Tibetan people have multiple adaptations for life at high altitudes
The Tibetan people have inherited variants of five different genes that help them live at high altitudes, with one gene originating in the extinct human subspecies, the Denisovans. Hao Hu and Chad Huff of the University of Texas, Houston, and colleagues report these findings in a new study published in PLOS Genetics.
|The average elevation of Tibet is almost 15,000 feet above sea level |
[Credit: Goh Chai Hin/AFP/Getty Images]
They also picked out a variant of VDR, which plays a role in vitamin D metabolism and may help compensate for vitamin D deficiency, which commonly affects Tibetan nomads. The Tibetan variant of the EPAS1 gene originally came from the archaic Denisovan people, but the researchers found no other genes related to high altitude with Denisovan roots. Further analysis showed that Han Chinese and Tibetan subpopulations split as early as 44 to 58 thousand years ago, but that gene flow between the groups continued until approximately 9 thousand years ago.
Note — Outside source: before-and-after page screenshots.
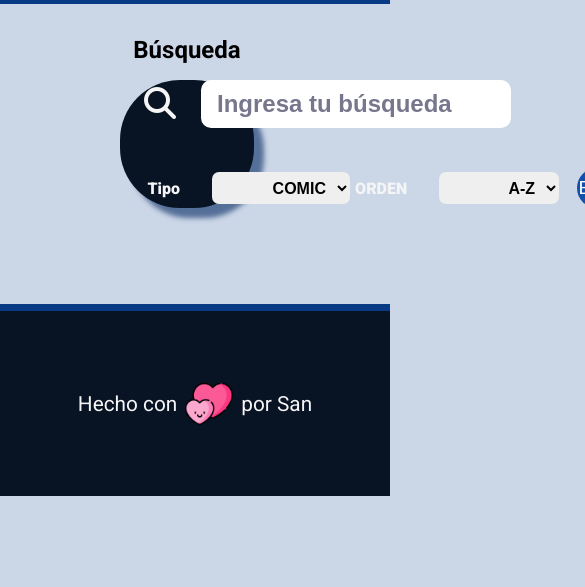
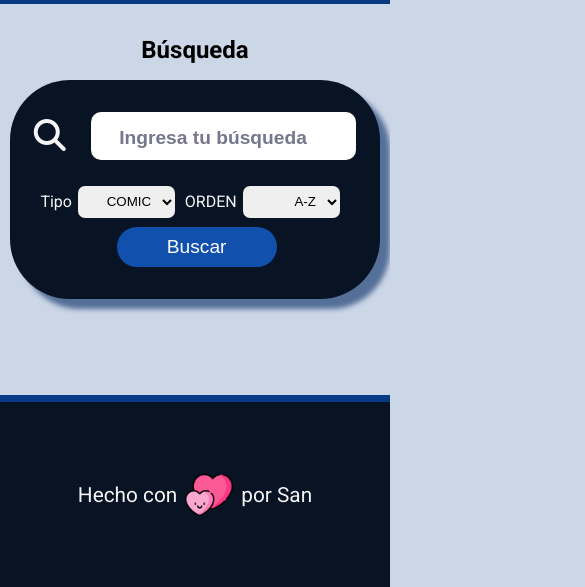
Before and after one commit to San-rui/buscador-de-comics, a plain HTML site: page pages/info.html in a window 390 px wide. Shown: the part 428-1015 px from the top of the page, 585 px wide, since content can reach past the window. Before the commit the page ends 924 px from the top, so only its background shows below. Drawn offline with Linux system fonts and the light colour scheme; no server answers; files whose address does not match are found by name.

Commit message:
responsive

```diff
--- a/assets/js/script.js
+++ b/assets/js/script.js
@@ -65,7 +65,6 @@ var controlsSearch = [
         ]
     },
 ];
-var container = document.createElement('div');
 var main = document.createElement('main');
 var formSearch = document.createElement("form");
 var searchContainerGeneral = document.createElement('div');
@@ -78,7 +77,7 @@ var button = document.createElement("button");
 button.type = "submit";
 button.appendChild(document.createTextNode("Buscar"));
 main.classList.add('container');
-container.appendChild(main);
+document.body.appendChild(main);
 searchContainerGeneral.classList.add('search-container-general');
 formSearch.classList.add('form-search');
 icon.classList.add("fas", "fa-search", 'fa-lg');
--- a/assets/scss/components/_anclas.scss
+++ b/assets/scss/components/_anclas.scss
@@ -7,10 +7,10 @@ ul{
     align-items: center;
     margin:0;
     padding:0;
+    flex-wrap: wrap;
 
     .pagination-number{
         list-style: none;
-        //width: 2rem;
         border-radius: 0.8rem;
         background-color:$primary;
         text-align: center;
@@ -34,12 +34,12 @@ ul{
     display: flex;
     justify-content: center;
     align-items: center;
-}
+};
 
 .arrow{
     width: 1.8rem;
     margin-right: 0.5rem;
-}
+};
 
 .go-back{
     font-size: 1.2rem;
@@ -59,3 +59,12 @@ ul{
 .go-back:hover{
     background-color:$primary-hover;
 };
+
+@include media-breakpoint-max($lg){
+    .go-back{
+        align-self: center;
+        margin-bottom: 1rem;
+
+    };
+
+};
--- a/assets/scss/components/_button.scss
+++ b/assets/scss/components/_button.scss
@@ -11,7 +11,7 @@ button{
     background-color:$primary;
     color:white;
     background-color:$button;
-    margin-left: 1rem;
+    margin-left: 1%;
 
 }
 button:hover{
--- a/assets/scss/components/_card.scss
+++ b/assets/scss/components/_card.scss
@@ -1,6 +1,6 @@
 .characters{
     overflow: hidden;
-    width: 11rem;
+    width: 10.4rem;
     height: 22rem;
     margin-bottom:0.5rem;
     background-color:$primary;
@@ -12,9 +12,13 @@
         text-decoration: none;
         display: flex;
 
+
         img{
             height: 260px;
             transition: 0.2s;
+            display: flex;
+            justify-content: center;
+            align-items: center;
 
         }
 
@@ -31,7 +35,6 @@
             font-size: 0.8rem;
             text-transform: uppercase;
             color:$primary-white;
-            margin:0;
             position: absolute;
             left: 0px;
             bottom: 0px;
@@ -48,35 +51,31 @@
                 background-color:$tertiary;
             }
     }
-}
-
-
+};
 
 
 .comics{
+    display: flex;
+    align-items: center;
+    flex-direction: column;
     overflow: hidden;
-    width: 14rem;
-    height: 25rem;
+    width: calc(100% / 5 - 2 * 10px);
+    height: calc(100% / 4 - 2 * 10px);
     margin-bottom:0.5rem;
-    position: relative;
     border-radius: 1%;
 
     a{
-        width: 100%;
         text-decoration: none;
 
         img{
-            height: 80%;
+            width: 14rem;
+            height: 22rem;
             box-shadow: 0 26px 24px -16px $primary-hover;
             transform: translateY(0);
             transition: 0.2s;
-
         }
-    }
-
         h3{
-        width: 80%;
-        height:20%;
+            height:3rem;
             display: flex;
             justify-content: center;
             align-items: center;
@@ -84,12 +83,10 @@
             text-transform: uppercase;
             color:$primary;
             margin:0;
-        position: absolute;
-        left: 0px;
-        bottom: 0px;
-        z-index: 1;
             padding-left: 0.5rem;
         }
+    }
+
 
     a:hover{
         img{
@@ -101,4 +98,62 @@
             color:$tertiary;
         }
     }
+};
+
+@include media-breakpoint-max($xl){
+    .comics{
+
+        a{
+            img{
+                width: 100%;
+                height: 80%;
             }
+
+            h3{
+                height:5rem;
+
+            }
+        }
+    }
+};
+
+@include media-breakpoint-max($lg){
+    .comics{
+        width: 30%;
+
+        a{
+            img{
+                width: 100%;
+                height: 80%;
+            }
+        }
+    }
+};
+
+@include media-breakpoint-max($md){
+    .characters{
+        width: 100%;
+        height:35rem;
+        a{
+            text-decoration: none;
+            display: flex;
+            justify-content: center;
+
+
+            img{
+                height: 35rem;
+
+            }
+
+            h3{
+                height: 20%;
+            }
+        }
+
+
+    }
+
+    .comics{
+        width: 100%;
+    }
+};
--- a/assets/scss/layout/_footer.scss
+++ b/assets/scss/layout/_footer.scss
@@ -12,7 +12,11 @@
     .footer-text-style{
 
         color:$primary-white;
-        font-family: 'Roboto', sans-serif;
         font-size: 1.3rem;
     }
 };
+
+.footer-img{
+    width: 3rem;
+    margin: 0 0.5rem 0 0.5rem;
+};
--- a/assets/scss/layout/_forms.scss
+++ b/assets/scss/layout/_forms.scss
@@ -2,14 +2,13 @@
     display: flex;
     justify-content: space-between;
     background-color:$primary;
-    height: 8rem;
-    padding: 0 1.5rem 0 1.5rem;
+    padding: 2rem 1.5rem 2rem 1.5rem;
     border-radius: 60px;
     box-shadow: 10px 10px 5px 0px rgba(46,77,125,0.75);
+    font-size: 1rem;
     margin-top: 1rem;
 
     .select-container{
-        font-weight: 800;
         color:$secondary;
         display: flex;
         flex-direction: row;
@@ -17,26 +16,24 @@
         align-items: center;
 
         label{
-            margin: 0 1% 0 4%;
             text-align: end;
             color:$primary-white;
-            margin-right: 2rem;
+            margin-right: 2%;
         }
         select{
-            font-weight: 800;
-            font-size: 1rem;
-            width:9rem;
+            width:30%;
             height: 2rem;
-            margin:  0 2% 0 0;
+            margin-right:  3%;
             padding-right: 0.5rem;
             border: none;
             border-radius: 7px;
             outline: none;
+            margin: 3% 3% 3% 0;
         }
 
     }
     .input-container{
-        width: 45%;
+        width: 50%;
         display: flex;
         flex-direction: row;
         align-items: center;
@@ -44,7 +41,7 @@
         input{
             font-weight: 400;
             font-size: 1.5rem;
-            width: 25rem;
+            width:100%;
             height: 3rem;
             border: none;
             margin-left: 25px;
@@ -54,8 +51,8 @@
         input::placeholder{
             color:$secondary;
             font-weight: 800;
-            font-size: 1.5rem;
-            padding-left: 1rem;
+            font-size: 1.2rem;
+            text-align: center;
         }
         input:active{
             outline: none;
@@ -65,13 +62,50 @@
             font-size: 2rem;
         }
     }
-
-}
+};
 
 
-@media screen and (max-width:1025px){
+
+@include media-breakpoint-max($xl){
     .form-search{
         display: flex;
         flex-direction: column;
+
+        .input-container{
+            width: 100%;
+            margin-bottom: 1rem;
+        }
+    }
+};
+
+@include media-breakpoint-max($lg){
+
+    .form-search{
+        .select-container{
+            flex-wrap: wrap;
+            justify-content:center;
+        }
+    }
+};
+
+@include media-breakpoint-max($md){
+
+    .form-search{
+        .select-container{
+            flex-direction: column;
+            justify-content:center;
+            select{
+                width: 100%;
+            }
+        }
+
+        .input-container{
+            input::placeholder{
+                font-size: 1rem;
+                padding-left: 3%;
+
+            }
+        }
+
     }
 }
--- a/assets/scss/layout/_header.scss
+++ b/assets/scss/layout/_header.scss
@@ -24,4 +24,4 @@
 
 		opacity: 0.5;
 	}
-}
+};
--- a/assets/scss/layout/_navigation.scss
+++ b/assets/scss/layout/_navigation.scss
@@ -1,89 +1,86 @@
 body{
     background-color:$background-body;
     position: relative;
-}
+    display: flex;
+    flex-direction: column;
+    align-items:center;
+    font-family: 'Roboto', sans-serif;
+};
 
 .container{
+    width: 80rem;
     display: flex;
-    justify-content:center;
-    align-items: center;
-    flex-direction: column;
-    font-family: 'Roboto', sans-serif;
-    padding: 0 8rem 0 8rem;
+    flex-direction:column;
 
     .search-container-general{
         width: 100%;
-        margin: 2rem 1rem 4rem 0;
+        margin: 2rem 0 4rem 0;
 
         h2{
             text-align: center;
         }
     }
-}
+};
 
 .style-result-number{
     font-size: 0.8rem;
     font-weight: 800;
     color: $secondary;
-}
+};
 
-.img-item, .img-characters{
+.img-item{
     display: flex;
     flex-wrap: wrap;
     justify-content:space-between;
     margin-top:1rem;
-    padding:0;
 };
+
 
 .container-pages{
     display: flex;
     justify-content:center;
     align-items: center;
-}
-
-
+    flex-wrap: wrap;
+};
 
 .container-all-info{
     width:100%;
     display: flex;
     margin-bottom: 2rem;
-    justify-content: flex-start;
+    justify-content: space-between;
 
     img{
         width: 25%;
-        margin-right: 2rem;
+        height:50%;
         border-radius: 2%;
         box-shadow: 10px 10px 5px 0px rgba(8,19,36,0.75);
 
     }
-}
+};
 
 .container-info-associated{
     display: flex;
     flex-direction: row;
-    justify-content: center;
+    justify-content: space-between;
     align-items: center;
     flex-wrap: wrap;
-    .characters{
-        margin: 1rem;
-    }
-}
+};
 
 .container-info-plus-pages{
     width:100%;
     display: flex;
     flex-direction: column;
-}
+};
 
 .results-container{
     display: flex;
     flex-direction: column;
     justify-content: center;
-}
+};
 
 .container-info{
     color:$primary-white;
-    width:100%;
+    width:72%;
     border-radius: 20px;
     background-color:$primary;
     box-shadow: 3px 4px 6px 1px rgba(8,19,36,0.45);
@@ -91,15 +88,33 @@ body{
     display: flex;
     flex-direction: column;
     align-items: flex-start;
+    justify-content:center;
 
     h3, h4, p{
         margin-bottom: 1rem;
     }
 
-}
+};
 
+@include media-breakpoint-max($xl){
+    .container{
+        width: 95%;
+    }
+};
 
-.footer-img{
-    width: 3rem;
-    margin: 0 0.5rem 0 0.5rem;
-}
+@include media-breakpoint-max($lg){
+    .container-all-info{
+        flex-direction: column;
+        align-items: center;
+
+        img{
+            width:70%;
+            margin-bottom: 1rem;
+        }
+
+        .container-info{
+            width: 100%;
+        }
+    }
+
+};
--- a/assets/scss/main.scss
+++ b/assets/scss/main.scss
@@ -1,4 +1,5 @@
 @import "./base/_reset";
+@import "./utils/mixins";
 @import "./base/_typography";
 @import "./utils/_variables";
 @import "./layout/_header";
--- /dev/null
+++ b/assets/scss/utils/_mixins.scss
@@ -0,0 +1,5 @@
+@mixin media-breakpoint-max($size){
+    @media (max-width: $size){
+        @content;
+    }
+};
--- a/assets/scss/utils/_variables.scss
+++ b/assets/scss/utils/_variables.scss
@@ -6,3 +6,10 @@ $active-number: #083a85;
 $tertiary: #c01919;
 $background-body: #cbd6e7;
 $button:#1150ad;
+
+$xs: 0;
+$sm: 0;
+$md: 350px;
+$lg: 640px;
+$xl: 1300px;
+$xxl: 1400px;
```
Also changed, not shown: assets/scss/components/_loading.scss (+3 -4 lines), assets/css/main.css, 1 other file. Lines whose indentation alone changed are shown as unchanged.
The study represents a comprehensive analysis of the demographic history of the Tibetan population and its adaptations to the challenges of living at high altitudes. The results also provide a rich genomic resource of the Tibetan population, which will aid future genetic studies.
Tatum Simonson adds: "The comprehensive analysis of whole-genome sequence data from Tibetans provides valuable insights into the genetic factors underlying this population's unique history and adaptive physiology at high altitude. This study provides further context for analyses of other permanent high-altitude populations, who exhibit characteristics distinct from Tibetans despite similar chronic stresses, as well as lowland populations, in whom hypoxia-related challenges, such those inherent to cardiopulmonary disease or sleep apnea, elicit a wide-range of unique physiological responses. Future research efforts will focus on identifying the interplay between various adaptive versus non-adaptive genetic pathways and environmental factors (e.g., hypoxia, diet, cold, UV) in these informative populations to reveal the biological underpinnings of individualized physiological responses."
Source: PLOS [April 27, 2017]